■ WHAT YOU NEED TO DO:
How many lines of the entries below include the word "vigente"? Answer with the number alone.

■ MATERIAL SHOWN:
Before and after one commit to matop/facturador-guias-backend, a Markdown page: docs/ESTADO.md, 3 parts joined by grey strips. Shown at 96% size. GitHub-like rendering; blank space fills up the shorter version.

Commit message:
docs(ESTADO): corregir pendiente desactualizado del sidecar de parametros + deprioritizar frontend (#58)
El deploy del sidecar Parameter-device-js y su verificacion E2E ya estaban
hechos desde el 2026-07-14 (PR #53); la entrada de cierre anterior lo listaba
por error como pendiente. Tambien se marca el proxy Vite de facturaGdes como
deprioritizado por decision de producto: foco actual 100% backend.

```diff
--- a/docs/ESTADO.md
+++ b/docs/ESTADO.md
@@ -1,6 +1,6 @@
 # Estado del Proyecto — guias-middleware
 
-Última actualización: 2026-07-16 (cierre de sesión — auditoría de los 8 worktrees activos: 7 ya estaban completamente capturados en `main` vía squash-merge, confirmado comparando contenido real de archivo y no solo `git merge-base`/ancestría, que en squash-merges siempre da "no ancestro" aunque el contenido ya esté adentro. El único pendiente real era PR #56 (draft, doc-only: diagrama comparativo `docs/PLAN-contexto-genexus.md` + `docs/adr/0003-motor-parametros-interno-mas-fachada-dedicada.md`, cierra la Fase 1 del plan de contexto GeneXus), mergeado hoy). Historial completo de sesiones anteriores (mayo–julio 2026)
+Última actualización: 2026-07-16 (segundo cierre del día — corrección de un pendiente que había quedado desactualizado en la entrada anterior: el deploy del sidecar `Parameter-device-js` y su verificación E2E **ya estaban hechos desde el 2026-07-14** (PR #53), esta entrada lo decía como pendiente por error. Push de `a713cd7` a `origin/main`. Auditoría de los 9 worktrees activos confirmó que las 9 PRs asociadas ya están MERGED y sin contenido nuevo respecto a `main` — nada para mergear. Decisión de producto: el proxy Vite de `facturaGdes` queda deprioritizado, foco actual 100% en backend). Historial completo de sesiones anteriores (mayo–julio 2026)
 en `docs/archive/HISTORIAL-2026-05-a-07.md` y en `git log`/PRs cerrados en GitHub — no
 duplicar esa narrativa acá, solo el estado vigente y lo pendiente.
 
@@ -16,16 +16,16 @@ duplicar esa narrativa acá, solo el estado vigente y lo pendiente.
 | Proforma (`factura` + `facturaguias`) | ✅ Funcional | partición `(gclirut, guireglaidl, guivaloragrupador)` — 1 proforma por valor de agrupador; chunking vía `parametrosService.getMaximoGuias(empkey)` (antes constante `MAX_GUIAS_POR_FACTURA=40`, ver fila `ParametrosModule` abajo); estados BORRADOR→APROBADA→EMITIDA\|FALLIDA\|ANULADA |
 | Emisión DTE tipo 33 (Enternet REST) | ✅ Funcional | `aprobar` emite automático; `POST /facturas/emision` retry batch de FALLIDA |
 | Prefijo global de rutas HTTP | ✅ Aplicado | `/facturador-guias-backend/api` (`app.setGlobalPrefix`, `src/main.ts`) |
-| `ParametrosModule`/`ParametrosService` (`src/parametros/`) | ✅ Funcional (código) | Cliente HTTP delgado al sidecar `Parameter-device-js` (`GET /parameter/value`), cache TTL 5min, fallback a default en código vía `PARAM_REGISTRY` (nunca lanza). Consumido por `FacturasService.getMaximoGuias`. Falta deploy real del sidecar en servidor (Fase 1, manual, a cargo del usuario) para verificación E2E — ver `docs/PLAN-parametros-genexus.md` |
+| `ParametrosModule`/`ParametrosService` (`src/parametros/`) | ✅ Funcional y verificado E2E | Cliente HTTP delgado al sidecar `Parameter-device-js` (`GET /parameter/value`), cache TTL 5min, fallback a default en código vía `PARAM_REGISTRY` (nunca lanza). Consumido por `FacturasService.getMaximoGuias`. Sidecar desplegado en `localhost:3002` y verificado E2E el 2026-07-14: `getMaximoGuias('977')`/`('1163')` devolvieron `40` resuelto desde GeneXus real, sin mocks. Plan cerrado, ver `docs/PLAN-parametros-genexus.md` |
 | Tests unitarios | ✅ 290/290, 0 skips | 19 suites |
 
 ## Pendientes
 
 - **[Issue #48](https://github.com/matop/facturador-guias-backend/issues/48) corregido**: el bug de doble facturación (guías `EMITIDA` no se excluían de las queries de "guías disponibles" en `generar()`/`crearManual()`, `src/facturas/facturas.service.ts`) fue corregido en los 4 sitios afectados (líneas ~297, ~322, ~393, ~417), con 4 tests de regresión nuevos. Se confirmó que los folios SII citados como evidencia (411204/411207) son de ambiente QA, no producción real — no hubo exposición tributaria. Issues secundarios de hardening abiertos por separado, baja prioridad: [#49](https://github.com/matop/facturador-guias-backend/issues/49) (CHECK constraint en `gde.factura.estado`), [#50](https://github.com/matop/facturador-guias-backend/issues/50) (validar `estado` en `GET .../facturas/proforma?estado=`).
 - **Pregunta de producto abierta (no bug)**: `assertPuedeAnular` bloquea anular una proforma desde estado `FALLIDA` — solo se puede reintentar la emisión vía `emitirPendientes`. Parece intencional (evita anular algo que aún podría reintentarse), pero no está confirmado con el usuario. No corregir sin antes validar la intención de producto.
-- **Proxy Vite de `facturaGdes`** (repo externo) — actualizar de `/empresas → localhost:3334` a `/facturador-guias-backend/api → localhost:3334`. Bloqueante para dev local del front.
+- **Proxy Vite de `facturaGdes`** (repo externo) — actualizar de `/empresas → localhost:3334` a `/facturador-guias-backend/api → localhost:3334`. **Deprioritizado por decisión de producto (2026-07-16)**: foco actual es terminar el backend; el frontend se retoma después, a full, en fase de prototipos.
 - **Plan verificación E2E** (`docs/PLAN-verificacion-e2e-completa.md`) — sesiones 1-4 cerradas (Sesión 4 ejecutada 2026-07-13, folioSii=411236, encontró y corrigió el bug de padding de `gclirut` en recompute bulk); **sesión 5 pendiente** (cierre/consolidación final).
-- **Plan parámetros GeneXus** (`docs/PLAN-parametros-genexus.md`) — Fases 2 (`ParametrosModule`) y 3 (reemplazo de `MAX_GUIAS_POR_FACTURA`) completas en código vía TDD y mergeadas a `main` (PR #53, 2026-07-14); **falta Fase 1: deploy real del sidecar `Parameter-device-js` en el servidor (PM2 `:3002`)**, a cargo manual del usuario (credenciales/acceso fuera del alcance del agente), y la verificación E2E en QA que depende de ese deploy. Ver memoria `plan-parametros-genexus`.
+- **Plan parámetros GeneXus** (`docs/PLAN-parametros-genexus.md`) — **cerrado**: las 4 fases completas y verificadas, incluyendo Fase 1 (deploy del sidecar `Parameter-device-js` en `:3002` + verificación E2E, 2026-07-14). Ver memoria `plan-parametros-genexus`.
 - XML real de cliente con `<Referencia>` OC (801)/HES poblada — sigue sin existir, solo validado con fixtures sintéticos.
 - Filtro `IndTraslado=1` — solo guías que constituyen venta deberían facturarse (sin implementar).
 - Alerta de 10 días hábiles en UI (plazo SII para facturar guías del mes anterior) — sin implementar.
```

■ SOLUTION TO THIS PROBLEM:
2